In a tweet on March 21, U.S. President Donald Trump said it was time for the United States to recognize the Golan Heights as Israeli territory. Shortly thereafter, Israeli Prime Minister Benjamin Netanyahu issued his own tweet thanking Trump for the impending recognition. The Israeli government has been assiduously lobbying since early 2018 for international recognition of the Golan Heights, which the country has occupied since 1967, as Israel's own.
Why It Matters
If the United States follows through on Trump's pronouncement, U.S. recognition of the Israeli claim would represent a substantial change not only in American policy toward Israel, but also in its broader commitment to the post-World War II settlement regarding border changes. Until this point, the United States has recognized only either border changes that states have mutually agreed upon or boundary shifts resulting from civil war. The Golan Heights, which is outside the 1948 borders of the British mandate of Palestine, does not qualify under either criterion. Moreover, because Israel took the territory by military means for strategic purposes, a U.S. recognition could create a precedent for future governments to claim they can reasonably seize territory they see as strategically vital to their security, rather than rely on historical or ethnic claims.
These factors will embolden states both great and small to view military force as a potential means to adjust their borders, justifying their actions on ethnic, religious, historical or, with the Golan Heights in mind, strategic grounds. States that maintained a principled opposition to Russia's annexation of Crimea may find Moscow's arguments more appealing; Serbia, which says it must control portions of northern Kosovo for security purposes, will see reduced risk in pressing these claims; while other minor territorial disputes, like the one between Qatar and Bahrain, may be less likely to draw a U.S. intervention if states use riskier military means to resolve them.

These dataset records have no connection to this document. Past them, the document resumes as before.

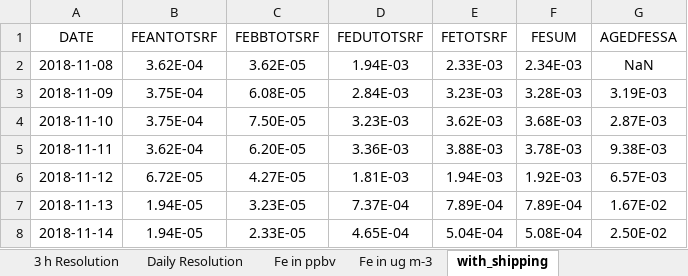
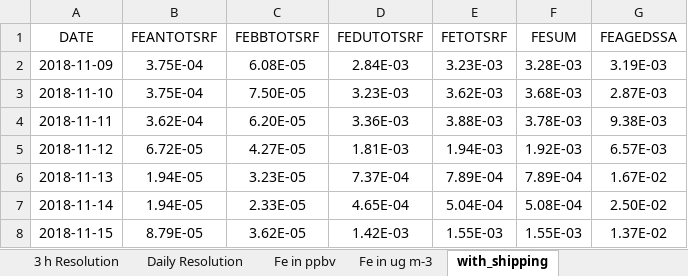
Before and after one commit to haleyplaas/FeSSA, an Excel workbook: data files/Fe-SSA_Plaas.xlsx, sheet with_shipping, drawn as a sheet; only a part is shown; the shorter side is filled out with more unchanged rows; values as stored, in another font and other column widths than the file's, no borders; the diff names each change by its address in the sheet, - before the commit and + after, or states it on an @@ line.

```diff
--- a/data files/Fe-SSA_Plaas.xlsx (sheet with_shipping)
+++ b/data files/Fe-SSA_Plaas.xlsx (sheet with_shipping)
-G1: AGEDFESSA
+G1: FEAGEDSSA
-row 2: 2018-11-08 | 3.62E-04 | 3.62E-05 | 1.94E-03 | 2.33E-03 | 2.34E-03 | NaN
```
Also changed, not shown: sheet without_shipping, 1 other file.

Netanyahu's close ties with the Trump White House played into the decision to recognize the Golan Heights. The U.S. move will aid him in the upcoming elections, where the votes of Israeli nationalists could swing the balance. Recognition would fulfill a long-cherished goal of Israel, which effectively annexed it when it unilaterally imposed Israeli law on the territory in 1981. Israel captured the territory from Syria in 1967, using it as a bargaining chip to gain a peace treaty with Syria as recently as 2010. But as Iranian influence in Damascus grew and its military presence near the Golan Heights increased over the course of the Syrian civil war, the Israeli government changed its calculation, instead pressing for a permanent annexation to provide a strategic buffer against Tehran.